AGW hype dying

Scottish Sceptic notices a dramatic change in MSM coverage of the global warming issue. It  appears that the cold weather last winter just killed off the majority of any remaining interest in the subject. Remarkable stuff.

Read the whole thing.


Upcoming events

Next week, I'm off down south for a couple of days. The purpose of the visit is to attend a conference to which I've been invited. This promises to be fun, with a positively stellar list of speakers:

  • Phil Jones
  • Andrew Watson (of "Morano is an asshole" fame)
  • Mike Lockwood (of "Svensmark is all wrong" fame)
  • Henrik Svensmark (of "no I'm not" fame)
  • Nils Axel Morner
  • Ian Plimer
  • John Mitchell (of "no IPCC working papers" fame)
  • Nigel Lawson
  • Vaclav Klaus

The balance of speakers is not quite right, with nobody there to put the Stern review side of the economic arguments, but it's hard to argue with the calibre of speaker the organisers have recruited. The suggestion in the invitation was that the organisers see the event as forming an opportunity for compromise between the two sides of the global warming debate.

I will try to liveblog at least some of the proceedings on Tuesday, wifi availability and battery life permitting. Josh will be on hand to do the visuals.

If anyone wants to help defray the cost of the trip, your contributions to the tip box will be gratefully received.

[The conference is invitation-only, but Phil Jones is doing a repeat of his talk at the University of Lancaster on Friday (h/t Aztek) for those who are interested.]



Oz chief scientist: I'm a lobbyist

If anyone was under any illusions about the true role of government chief scientists, this interview with the new occupant of that role in the Australian civil service should dispel them.

Science advocate

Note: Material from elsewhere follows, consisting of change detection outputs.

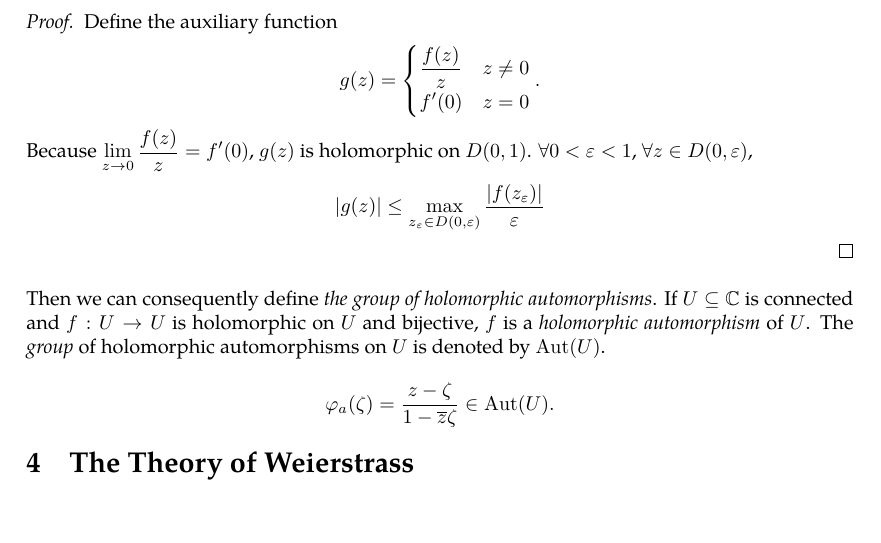
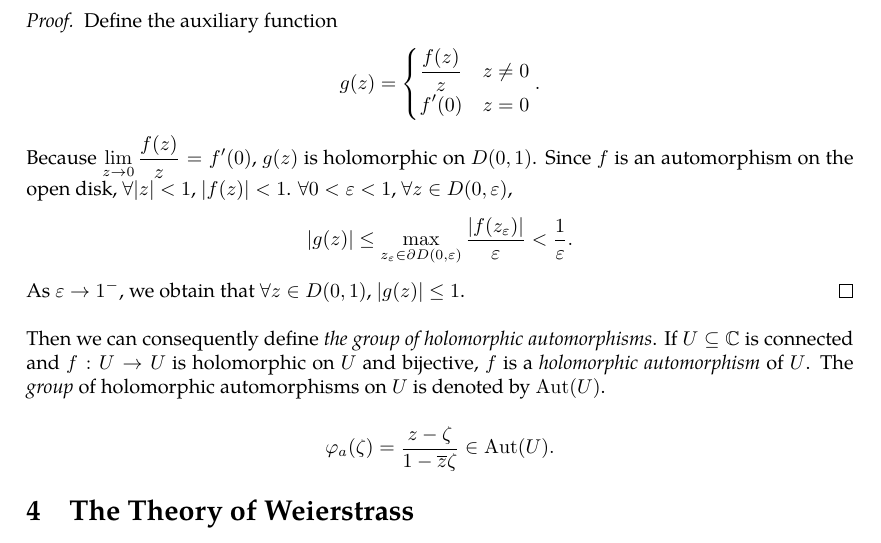
Before and after one commit to slipperking/complex-analysis-latex, a LaTeX document (main.tex): part of page 52 of 52 before the commit and part of page 52 of 53 after it, cut so that both start at the same text, the shorter picture padded with empty space. Compiled offline with pdfLaTeX.

Commit message:
overleaf_to_git (Mon Jun  9 15:08:02 2025 -0700): update main.tex from r9676 to r9682

```diff
--- a/main.tex
+++ b/main.tex
@@ -1311,7 +1311,7 @@ The following important result can be directly obtained from the Maximum Modulus
         \frac{f(z)}{z}&z\neq0\\
         f'(0)&z=0
     \end{cases}.\]
-    Because \(\lim_{z\to0}\frac{f(z)}{z}=f'(0)\), \(g(z)\) is holomorphic on \(D(0,1)\). \(\forall0<\varepsilon<1\), \(\forall z\in D(0,\varepsilon)\), \[\abs{g(z)}\leq\max_{z_\varepsilon\in D(0,\varepsilon)}\frac{\abs{f\paren{z_\varepsilon}}}{\varepsilon}\]
+    Because \(\lim_{z\to0}\frac{f(z)}{z}=f'(0)\), \(g(z)\) is holomorphic on \(D(0,1)\). Since \(f\) is an automorphism on the open disk, \(\forall\abs{z}<1\), \(\abs{f(z)}<1\). \(\forall0<\varepsilon<1\), \(\forall z\in D(0,\varepsilon)\), \[\abs{g(z)}\leq\max_{z_\varepsilon\in \partial D(0,\varepsilon)}\frac{\abs{f\paren{z_\varepsilon}}}{\varepsilon}<\frac{1}{\varepsilon}.\] As \(\varepsilon\to 1^-\), we obtain that \(\forall z\in D(0,1)\), \(\abs{g(z)}\leq 1\).
 \end{proof}
 Then we can consequently define \textit{the group of holomorphic automorphisms}. If \(U\subseteq\mathbb{C}\) is connected and \(f:U\to U\) is holomorphic on \(U\) and bijective, \(f\) is a \textit{holomorphic automorphism} of \(U\). The \textit{group} of holomorphic automorphisms on \(U\) is denoted by \(\Aut(U)\).
 
```
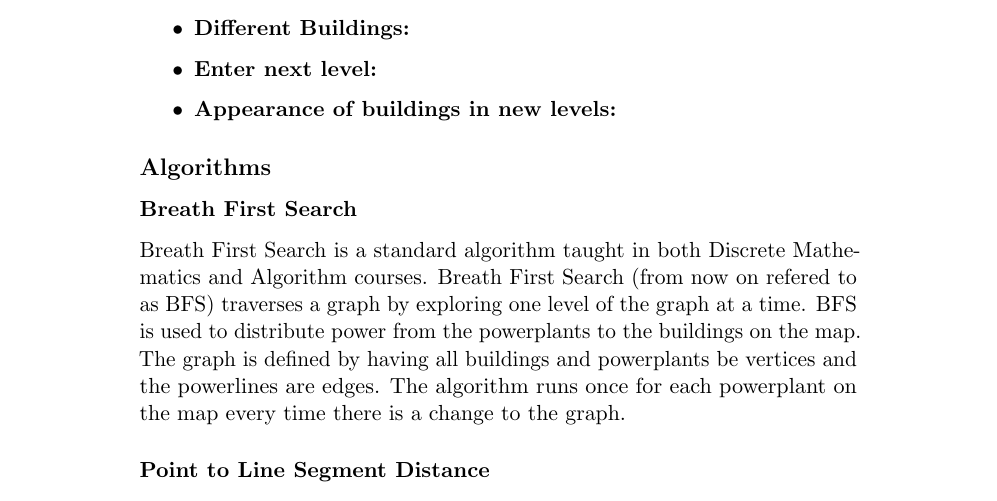
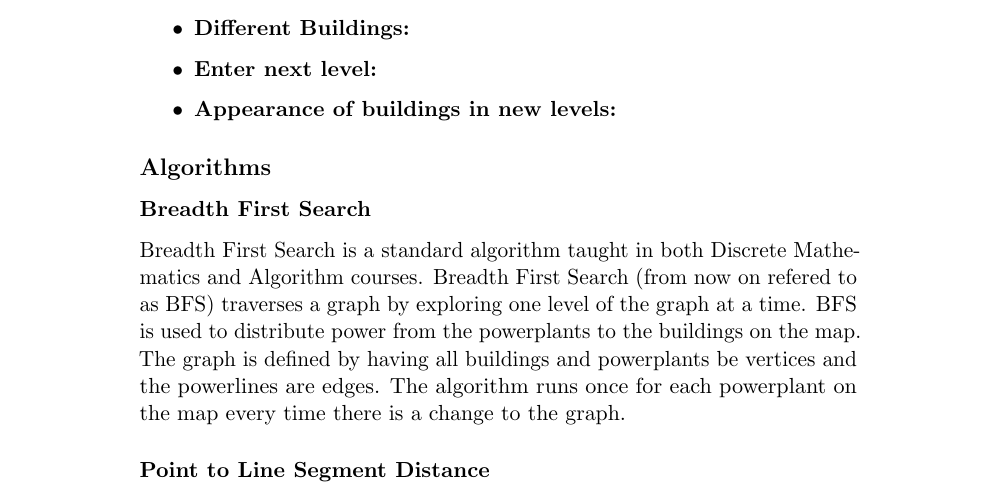
Before and after one commit to kpro-gr10/report, a LaTeX thesis (main.tex, which reads phases/sprint3.tex): part of page 103 of 122, cut so that both start at the same text. Compiled offline with pdfLaTeX.

Commit message:
Spelling

```diff
--- a/phases/sprint3.tex
+++ b/phases/sprint3.tex
@@ -111,9 +111,9 @@
 
 	\subsection*{Algorithms}
 
-		\subsubsection*{Breath First Search}
-			Breath First Search is a standard algorithm taught in both Discrete Mathematics and
-			Algorithm courses. Breath First Search (from now on refered to as BFS) traverses a graph
+		\subsubsection*{Breadth First Search}
+			Breadth First Search is a standard algorithm taught in both Discrete Mathematics and
+			Algorithm courses. Breadth First Search (from now on refered to as BFS) traverses a graph
 			by exploring one level of the graph at a time. BFS is used to distribute power from the
 			powerplants to the buildings on the map. The graph is defined by having all buildings
 			and powerplants be vertices and the powerlines are edges. The algorithm runs once for
```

Chubb says that he will be a proactive lobbyist for science, helping the government and the public to appreciate the role of science in coping with the major challenges facing society. Doing this, he says, should help to insulate science from budget cuts. "If we can get science and its value to the community sufficiently high up the priority list," he says, "the job should be half-made each year before you go into bat for specifics."

Commendable honesty, but why on earth should scientists have their own lobbyists on the inside of government? This reminds me of the recent scandals here in the UK, where healthcare trusts were revealed to be paying for union reps out of the public purse. Paying for union reps and paying for lobbyists does not seem materially different to me. Either way, these recipients of all this public largesse are not working for the benefit of the people but for themselves and their pals.

I wonder if Sir John Beddington also sees himself as a union rep for the scientific community who just happens to be paid out of public coffers?